Namco knows video games.
Even as a kid, I could count on Namco to deliver top-quality play at the arcades. Two decades later, the company that introduced the world to a quarter-munching yellow sphere named Pac Man continues to wow game players with killer titles for 32-bit home machines.
Early PlayStation owners will no doubt remember the addictive thrill of Ridge Racer, followed a few months later by the stellar fighter Tekken. Games like these two helped set the standards by which 32-bit gaming is measured. Sadly, even now, more than a year after 32-bit rigs hit the market, most games fail to measure up.
But now Namco raises the bar again with sequels to both Ridge Racer and Tekken that achieve what I considered impossible: They are better than the originals by far. I spent a joyous weekend tooling through the digital tracks of Ridge Racer Revolution and punching my way to glory in Tekken 2.
There is nothing not to like about either of these games.
Ridge Racer Revolution remains true to the original with a straightforward driving game. No Hovercraft. No blasting opposing drivers. No special tricks. Ridge Racer Revolution offers nothing but pure adrenaline as drivers scream through tracks with more twists and turns than a plate of spaghetti.

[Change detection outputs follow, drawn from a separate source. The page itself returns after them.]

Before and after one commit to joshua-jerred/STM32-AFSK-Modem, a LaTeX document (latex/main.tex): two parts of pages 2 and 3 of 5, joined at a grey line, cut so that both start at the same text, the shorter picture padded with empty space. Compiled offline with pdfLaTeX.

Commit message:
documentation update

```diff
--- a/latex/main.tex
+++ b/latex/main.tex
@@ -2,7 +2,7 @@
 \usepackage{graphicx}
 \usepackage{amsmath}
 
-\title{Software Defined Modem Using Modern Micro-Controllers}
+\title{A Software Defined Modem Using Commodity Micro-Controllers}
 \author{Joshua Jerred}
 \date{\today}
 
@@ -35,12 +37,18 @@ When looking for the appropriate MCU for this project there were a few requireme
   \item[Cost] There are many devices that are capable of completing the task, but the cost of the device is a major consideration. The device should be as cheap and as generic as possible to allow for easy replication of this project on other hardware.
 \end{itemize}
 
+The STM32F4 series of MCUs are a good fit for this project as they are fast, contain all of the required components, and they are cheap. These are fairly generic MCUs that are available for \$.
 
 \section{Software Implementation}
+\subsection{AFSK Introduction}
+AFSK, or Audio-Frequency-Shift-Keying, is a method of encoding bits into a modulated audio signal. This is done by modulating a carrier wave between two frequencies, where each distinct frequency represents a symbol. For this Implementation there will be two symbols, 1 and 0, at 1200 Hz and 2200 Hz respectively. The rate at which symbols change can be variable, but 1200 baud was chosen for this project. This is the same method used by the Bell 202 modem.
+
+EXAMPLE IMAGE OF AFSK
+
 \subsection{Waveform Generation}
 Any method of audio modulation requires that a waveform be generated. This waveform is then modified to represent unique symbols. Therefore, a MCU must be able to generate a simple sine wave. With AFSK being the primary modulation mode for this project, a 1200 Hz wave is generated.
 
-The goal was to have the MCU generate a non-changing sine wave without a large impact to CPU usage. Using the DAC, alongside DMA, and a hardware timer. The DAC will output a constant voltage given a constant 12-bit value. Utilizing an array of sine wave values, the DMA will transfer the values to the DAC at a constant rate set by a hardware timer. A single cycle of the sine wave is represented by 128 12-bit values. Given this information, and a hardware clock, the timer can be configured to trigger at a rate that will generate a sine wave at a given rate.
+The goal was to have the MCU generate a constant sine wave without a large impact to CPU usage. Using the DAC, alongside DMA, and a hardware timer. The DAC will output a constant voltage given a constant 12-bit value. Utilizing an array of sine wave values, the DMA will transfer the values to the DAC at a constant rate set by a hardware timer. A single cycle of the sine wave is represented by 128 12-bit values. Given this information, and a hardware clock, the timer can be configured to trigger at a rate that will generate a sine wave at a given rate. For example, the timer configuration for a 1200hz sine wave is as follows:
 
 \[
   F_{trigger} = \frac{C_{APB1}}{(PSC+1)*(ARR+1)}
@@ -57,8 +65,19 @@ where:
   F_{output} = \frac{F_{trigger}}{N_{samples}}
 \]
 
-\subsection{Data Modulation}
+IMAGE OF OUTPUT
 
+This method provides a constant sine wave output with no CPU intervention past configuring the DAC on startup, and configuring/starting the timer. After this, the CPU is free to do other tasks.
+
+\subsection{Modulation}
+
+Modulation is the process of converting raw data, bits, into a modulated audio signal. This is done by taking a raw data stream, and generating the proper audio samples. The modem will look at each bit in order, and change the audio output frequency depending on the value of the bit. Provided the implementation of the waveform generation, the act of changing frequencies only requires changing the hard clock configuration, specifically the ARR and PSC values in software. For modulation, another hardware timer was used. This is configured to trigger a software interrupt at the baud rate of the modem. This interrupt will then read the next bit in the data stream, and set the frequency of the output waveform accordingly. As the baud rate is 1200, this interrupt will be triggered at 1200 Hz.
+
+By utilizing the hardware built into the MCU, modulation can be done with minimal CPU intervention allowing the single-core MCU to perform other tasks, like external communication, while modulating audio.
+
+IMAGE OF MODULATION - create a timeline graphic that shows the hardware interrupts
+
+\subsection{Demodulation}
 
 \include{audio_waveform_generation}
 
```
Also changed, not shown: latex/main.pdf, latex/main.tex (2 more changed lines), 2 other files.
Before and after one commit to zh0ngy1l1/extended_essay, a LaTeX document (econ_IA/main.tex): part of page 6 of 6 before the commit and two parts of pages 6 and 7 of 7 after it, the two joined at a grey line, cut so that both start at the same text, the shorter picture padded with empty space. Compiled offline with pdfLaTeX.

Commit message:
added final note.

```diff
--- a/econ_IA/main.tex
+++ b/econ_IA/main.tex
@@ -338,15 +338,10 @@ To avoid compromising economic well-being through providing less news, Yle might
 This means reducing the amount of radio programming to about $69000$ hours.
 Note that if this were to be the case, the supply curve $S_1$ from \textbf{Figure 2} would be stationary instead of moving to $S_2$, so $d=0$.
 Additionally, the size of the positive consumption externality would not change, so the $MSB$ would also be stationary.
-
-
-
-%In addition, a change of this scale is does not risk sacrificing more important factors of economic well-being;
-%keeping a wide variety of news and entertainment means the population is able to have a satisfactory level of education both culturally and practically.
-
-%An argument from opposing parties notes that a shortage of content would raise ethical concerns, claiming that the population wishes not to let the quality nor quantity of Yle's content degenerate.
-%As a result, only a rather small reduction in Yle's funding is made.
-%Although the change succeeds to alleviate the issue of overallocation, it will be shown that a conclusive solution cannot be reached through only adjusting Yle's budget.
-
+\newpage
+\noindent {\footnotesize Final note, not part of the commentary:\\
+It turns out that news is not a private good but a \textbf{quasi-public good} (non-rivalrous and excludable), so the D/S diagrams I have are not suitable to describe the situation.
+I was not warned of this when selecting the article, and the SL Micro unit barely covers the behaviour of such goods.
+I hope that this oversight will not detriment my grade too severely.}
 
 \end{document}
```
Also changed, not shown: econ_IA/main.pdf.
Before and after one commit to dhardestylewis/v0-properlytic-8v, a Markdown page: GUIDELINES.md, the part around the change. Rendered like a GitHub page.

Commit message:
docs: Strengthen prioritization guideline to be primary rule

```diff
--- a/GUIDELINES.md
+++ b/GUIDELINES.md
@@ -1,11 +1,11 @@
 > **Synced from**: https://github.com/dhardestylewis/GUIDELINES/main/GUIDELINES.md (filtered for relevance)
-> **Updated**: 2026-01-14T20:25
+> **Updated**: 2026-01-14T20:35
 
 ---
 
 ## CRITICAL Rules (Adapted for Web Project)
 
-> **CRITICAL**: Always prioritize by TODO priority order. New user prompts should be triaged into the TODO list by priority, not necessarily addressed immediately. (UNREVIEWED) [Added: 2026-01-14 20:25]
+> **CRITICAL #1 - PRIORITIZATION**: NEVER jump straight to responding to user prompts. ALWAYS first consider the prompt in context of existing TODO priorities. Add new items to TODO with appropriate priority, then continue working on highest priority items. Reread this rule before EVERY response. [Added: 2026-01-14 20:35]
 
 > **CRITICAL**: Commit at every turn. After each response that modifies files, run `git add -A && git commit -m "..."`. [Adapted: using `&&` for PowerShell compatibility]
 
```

I could gripe about the relative lack of variety in the various tracks, but even that would be a stretch. While the tracks are derivative, they are detailed so carefully and move so smoothly that it's easy to see where the design time went. Most players would rather have a couple of perfect tracks than a bunch of crummy ones anyway.
One nice touch: Over the course of a race, environments go through a full cycle of the sun. So afternoon in the mountains turns quickly to dusk, then night in the city. Morning breaks at the beach.
Control is as tight as it ever was in Ridge Racer. The on-screen readouts are simple and easy to read. Designers even added a rear-view mirror so drivers can see opponents sneaking up from behind.
Ridge Racer Revolution is a category killer. For no-frills auto racing action, it takes the checkered flag.
Likewise, Tekken 2 starts out strong and never lets up. Few fighters even dare to try the kind of fluid character motion and elegant arenas Tekken 2 serves up round after round.
I've never seen the kind of natural, fast-paced motion that Tekken 2 delivers. Fighters look and move like real people. Combination moves are stitched together tightly.
The game stumbles slightly in actual play, though. Some of the combos roll off the joypad a little too easily. I wished for a wider repertoire of moves.
Overall, though, Tekken 2 and Ridge Racer make a nice little package that puts PlayStation through a real workout.
Staff writer Aaron Curtiss reviews video games every Thursday. To comment on a column or to suggest games for review, send letters to The Times, 20000 Prairie St., Chatsworth, CA 91311. Or send e-mail to Aaron.Curtiss@latimes.com.